● **What the task asks**:
Below are the data; count the lines with the string "docs" in them and give that number only.

○ ○ ○ ○ ○

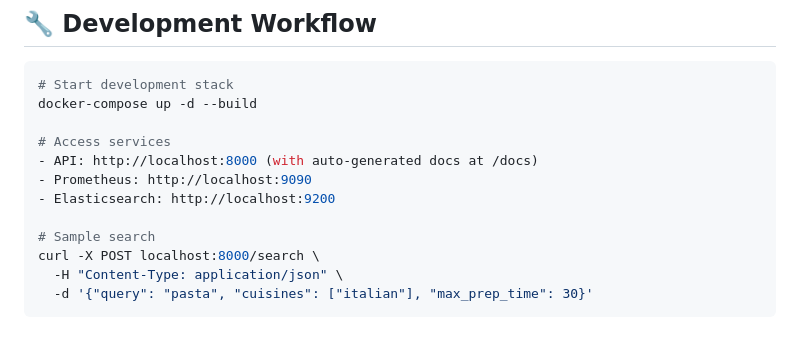
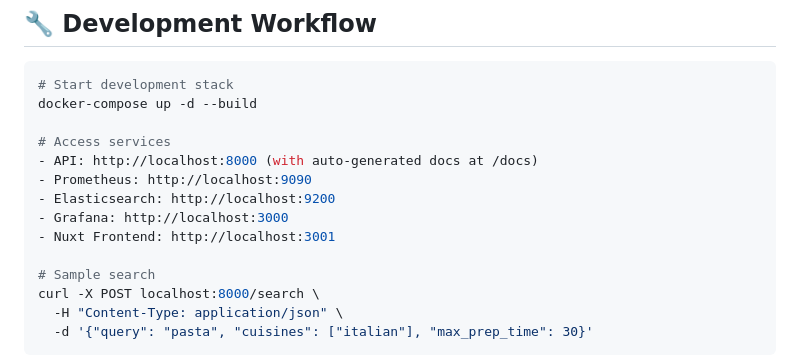
Before and after one commit to PatrikBird/dishcovery, a Markdown page: PROJECT_SUMMARY.md, the part around the change. Rendered like a GitHub page; blank space fills up the shorter version.

Commit message:
docs: update summary

```diff
--- a/PROJECT_SUMMARY.md
+++ b/PROJECT_SUMMARY.md
@@ -152,6 +152,8 @@ docker-compose up -d --build
 - API: http://localhost:8000 (with auto-generated docs at /docs)
 - Prometheus: http://localhost:9090
 - Elasticsearch: http://localhost:9200
+- Grafana: http://localhost:3000
+- Nuxt Frontend: http://localhost:3001
 
 # Sample search
 curl -X POST localhost:8000/search \
```
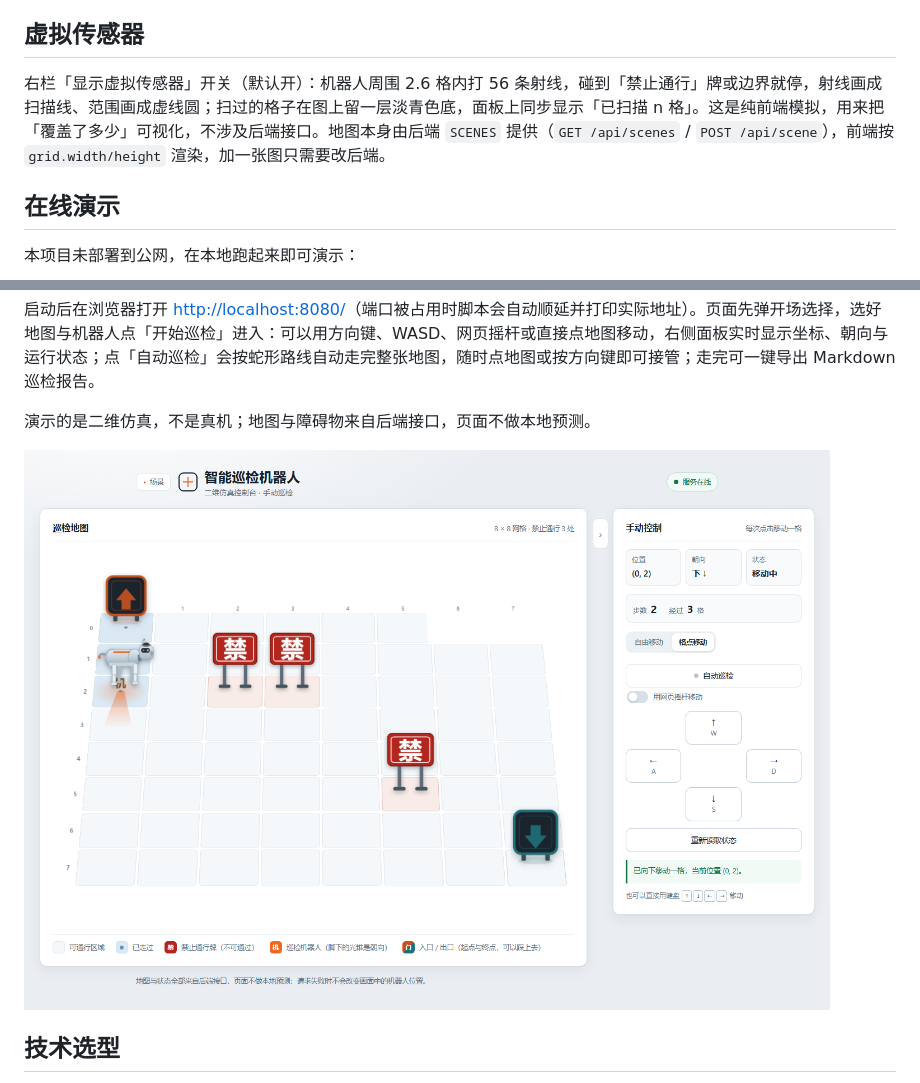
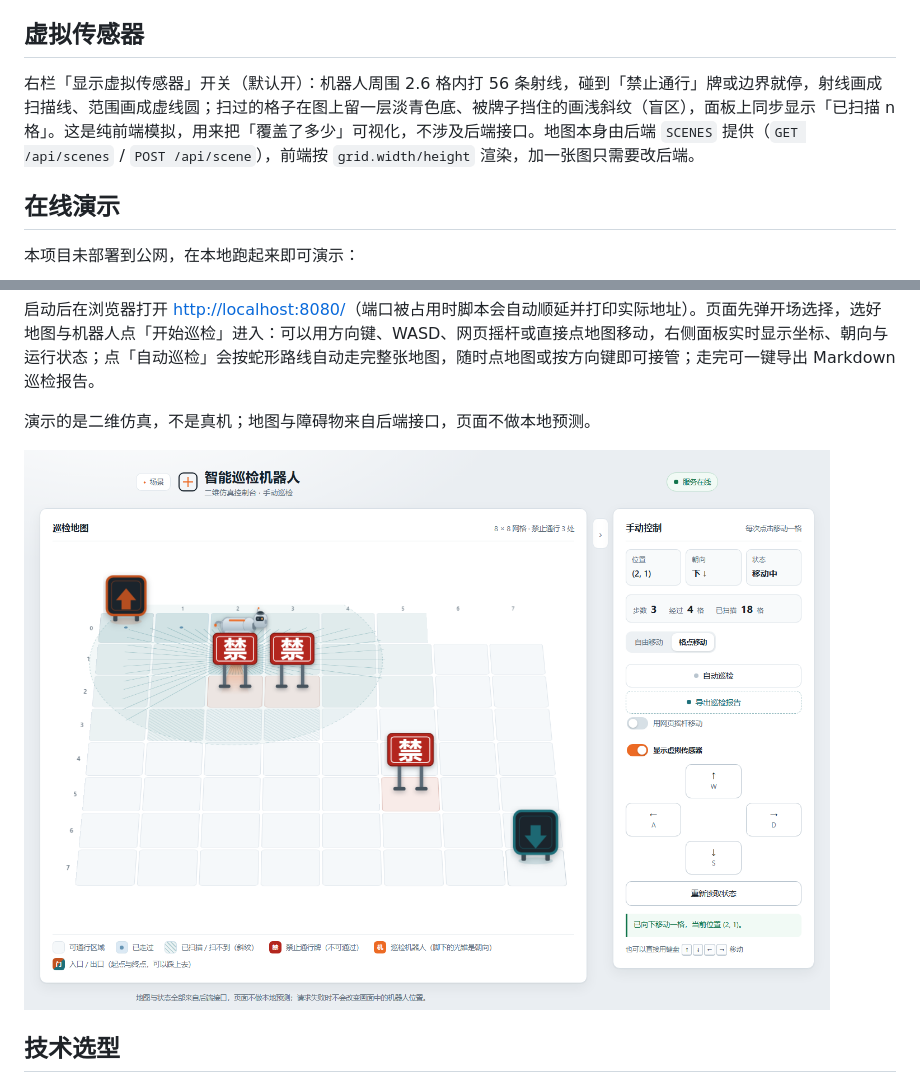
Before and after one commit to LeeeweiH/patrol-sim, a Markdown page: README.md, 2 parts joined by grey strips. GitHub-like rendering; pictures changed too: docs/images/02-移动与提示.png.

```diff
--- a/README.md
+++ b/README.md
@@ -15,7 +15,7 @@
 
 ## 虚拟传感器
 
-右栏「显示虚拟传感器」开关（默认开）：机器人周围 2.6 格内打 56 条射线，碰到「禁止通行」牌或边界就停，射线画成扫描线、范围画成虚线圆；扫过的格子在图上留一层淡青色底，面板上同步显示「已扫描 n 格」。这是纯前端模拟，用来把「覆盖了多少」可视化，不涉及后端接口。地图本身由后端 `SCENES` 提供（`GET /api/scenes` / `POST /api/scene`），前端按 `grid.width/height` 渲染，加一张图只需要改后端。
+右栏「显示虚拟传感器」开关（默认开）：机器人周围 2.6 格内打 56 条射线，碰到「禁止通行」牌或边界就停，射线画成扫描线、范围画成虚线圆；扫过的格子在图上留一层淡青色底、被牌子挡住的画浅斜纹（盲区），面板上同步显示「已扫描 n 格」。这是纯前端模拟，用来把「覆盖了多少」可视化，不涉及后端接口。地图本身由后端 `SCENES` 提供（`GET /api/scenes` / `POST /api/scene`），前端按 `grid.width/height` 渲染，加一张图只需要改后端。
 
 ## 在线演示
 
```
Also changed, not shown: docs/05_设计说明.md (+1 -0 lines), docs/user-guide.md (+1 -1 lines), 3 other files.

○ ○ ○ ○ ○

● **Response**:
4